Andrew Koenig's Bio
Andrew Koenig's career in computing ranges from teaching programming classes at Lowell Observatory to writing the first portable implementation of printf . Andrew was a founding member of the C++ standards committee. He is the author or coauthor of three books and more than 160 magazine articles.
- A Problem So Simple That It Took Decades To Solve
- When the Simplest Case Is One Of The Hardest To Get Right
- More Accurate + Faster = Better, Right?
- The Temptation For Implementations To Cut Corners
- Accurate Floating-Point Input: Several Contexts, One Behavior
- Floating-Point Input and Output Are Not Symmetric
- Why Is Exact Floating-Point Output So Hard?
- Even Simple Floating-Point Output Is Complicated
- Why Language Designers Tolerate Undefined Behavior
- Social Processes and the Design of Programming Languages
- Testing Is Not Verification and Vice Versa
- Not All Bugs Are Random
- Testing Behavior, Not Just Results
- How Can One Test a Program's Average Performance?
- Performance Bugs: Not Just Hard To Detect, But Hard To Define
- Performance Bugs Can Be Hard to Detect
- Abstraction and Performance Bugs
- When Is An Optimization More Than Just An Optimization?
- Practical Advantages of Immutable Values
- Sorting An Immutable List
- How Do You Decide On Intermediate States?
- Reversing an Immutable List

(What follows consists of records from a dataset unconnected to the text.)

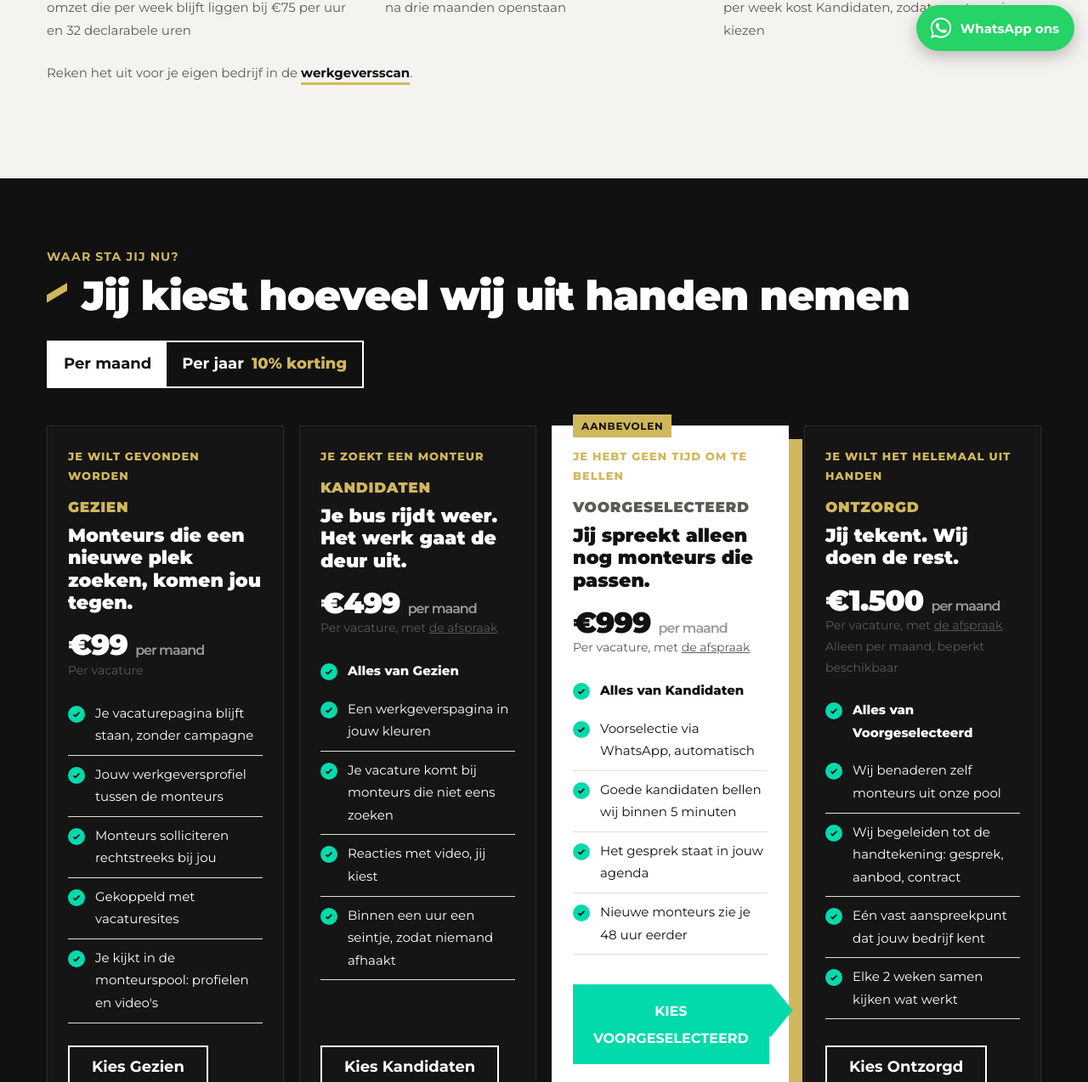
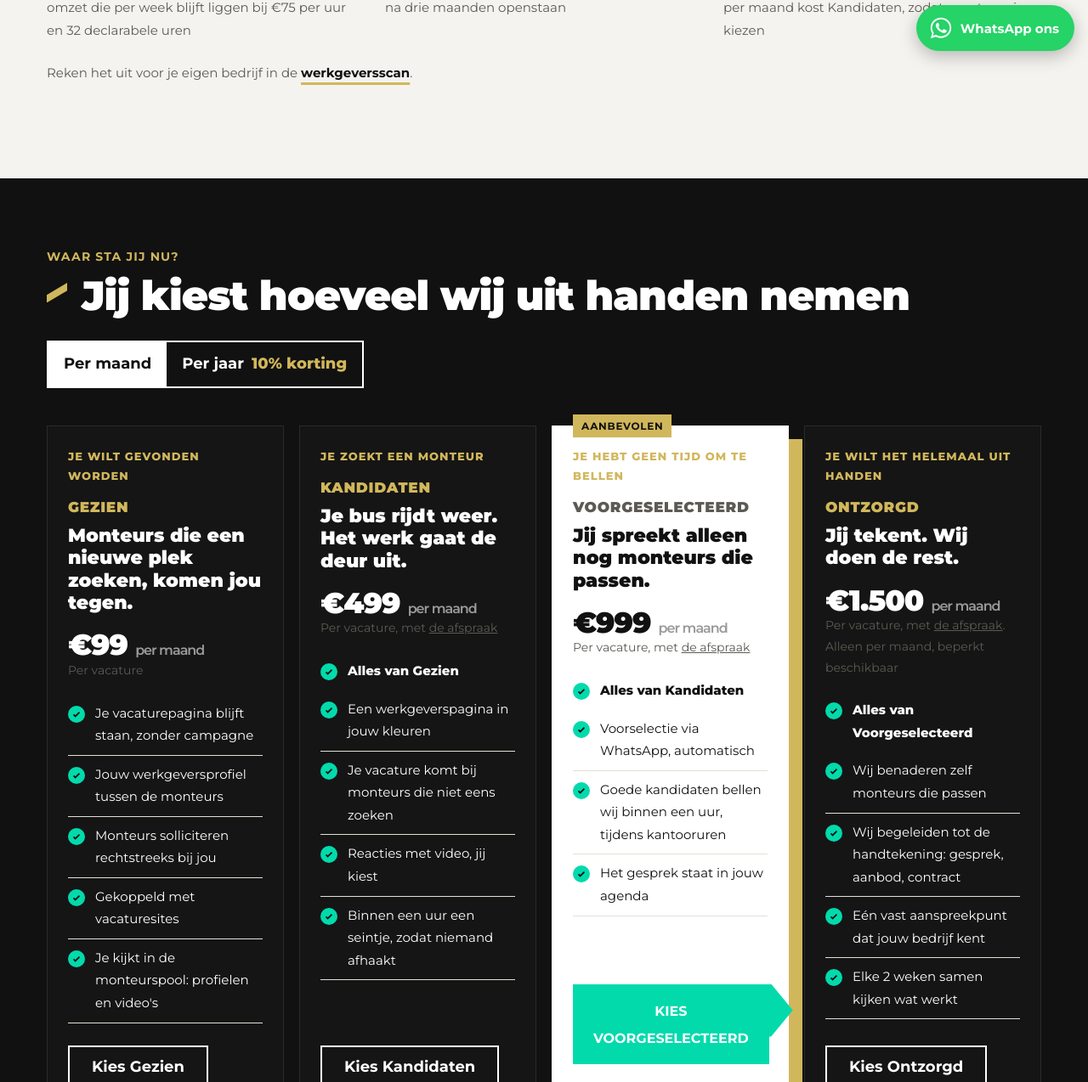
Before and after one commit to Shegani7/youngdedicated-site, an Eleventy site: page src/prijzen/index.html in a window 1280 px wide. Shown: the part 724-1998 px from the top of the page at 85% size. Built offline with nearby package versions, Linux system fonts and the light colour scheme; Eleventy itself is replaced by a stand-in of ours; files that its build step writes are made by us from their sources.

Commit message:
Prijzen: Kandidaten per maand, bellen binnen een uur tijdens kantooruren, 48 uur eerder weg, pool-regel eerlijk (#17)
Claude-Session: https://claude.ai/code/session_013mbpSybKohxRWrWRVtBmit

Co-authored-by: Claude <noreply@anthropic.com>

```diff
--- a/src/assets/portaal/app.js
+++ b/src/assets/portaal/app.js
@@ -439,7 +439,7 @@
   }
   var PLANS = [
     { key: 'basis', name: 'Kandidaten', price: 49900, unit: 'p/m', note: 'Reacties met video, jij kiest en belt. Met de afspraak' },
-    { key: 'versneld', name: 'Voorgeselecteerd', price: 99900, unit: 'p/m', note: 'Voorselectie via WhatsApp, wij bellen binnen 5 minuten, gesprek in je agenda' },
+    { key: 'versneld', name: 'Voorgeselecteerd', price: 99900, unit: 'p/m', note: 'Voorselectie via WhatsApp, wij bellen binnen een uur (kantooruren), gesprek in je agenda' },
     { key: 'moeilijk', name: 'Ontzorgd', price: 150000, unit: 'p/m', note: 'Wij doen alles tot de handtekening onder het contract' }
   ];
   function planOf(key) { return PLANS.find(function (x) { return x.key === key; }) || PLANS[0]; }
--- a/src/prijzen/index.html
+++ b/src/prijzen/index.html
@@ -52,7 +52,7 @@ bodyClass: "page wg-page"
     <div class="pk-cost">
       <div><strong>&euro;2.400</strong><span>omzet die per week blijft liggen bij &euro;75 per uur en 32 declarabele uren</span></div>
       <div><strong>&euro;27.000</strong><span>na drie maanden openstaan</span></div>
-      <div><strong>&euro;115</strong><span>per week kost Kandidaten, zodat monteurs jou kiezen</span></div>
+      <div><strong>&euro;499</strong><span>per maand kost Kandidaten, zodat monteurs jou kiezen</span></div>
     </div>
     <p class="wg-note" style="margin-top:24px">Reken het uit voor je eigen bedrijf in de <a class="wg-link" href="/scan/">werkgeversscan</a>.</p>
   </div>
@@ -104,9 +104,8 @@ bodyClass: "page wg-page"
         <ul class="wg-incl">
           <li class="pk-all">Alles van Kandidaten</li>
           <li>Voorselectie via WhatsApp, automatisch</li>
-          <li>Goede kandidaten bellen wij binnen 5 minuten</li>
+          <li>Goede kandidaten bellen wij binnen een uur, tijdens kantooruren</li>
           <li>Het gesprek staat in jouw agenda</li>
-          <li>Nieuwe monteurs zie je 48 uur eerder</li>
         </ul>
         <a class="button" href="/plaats-je-vacature/?pakket=versneld" data-cta="pakket-versneld">Kies Voorgeselecteerd</a>
       </div>
@@ -118,7 +117,7 @@ bodyClass: "page wg-page"
         <p class="pk-week">Per vacature, met <a href="#afspraak">de afspraak</a>. Alleen per maand, beperkt beschikbaar</p>
         <ul class="wg-incl">
           <li class="pk-all">Alles van Voorgeselecteerd</li>
-          <li>Wij benaderen zelf monteurs uit onze pool</li>
+          <li>Wij benaderen zelf monteurs die passen</li>
           <li>Wij begeleiden tot de handtekening: gesprek, aanbod, contract</li>
           <li>Eén vast aanspreekpunt dat jouw bedrijf kent</li>
           <li>Elke 2 weken samen kijken wat werkt</li>
```
Also changed, not shown: src/effectieve-personeelswerving/index.html (+2 -2 lines), src/index.html (+1 -1 lines).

- Introduction to Programming with Lists
- A Simple, Immutable, Node-Based Data Structure
- What Does It Mean To Change An Object?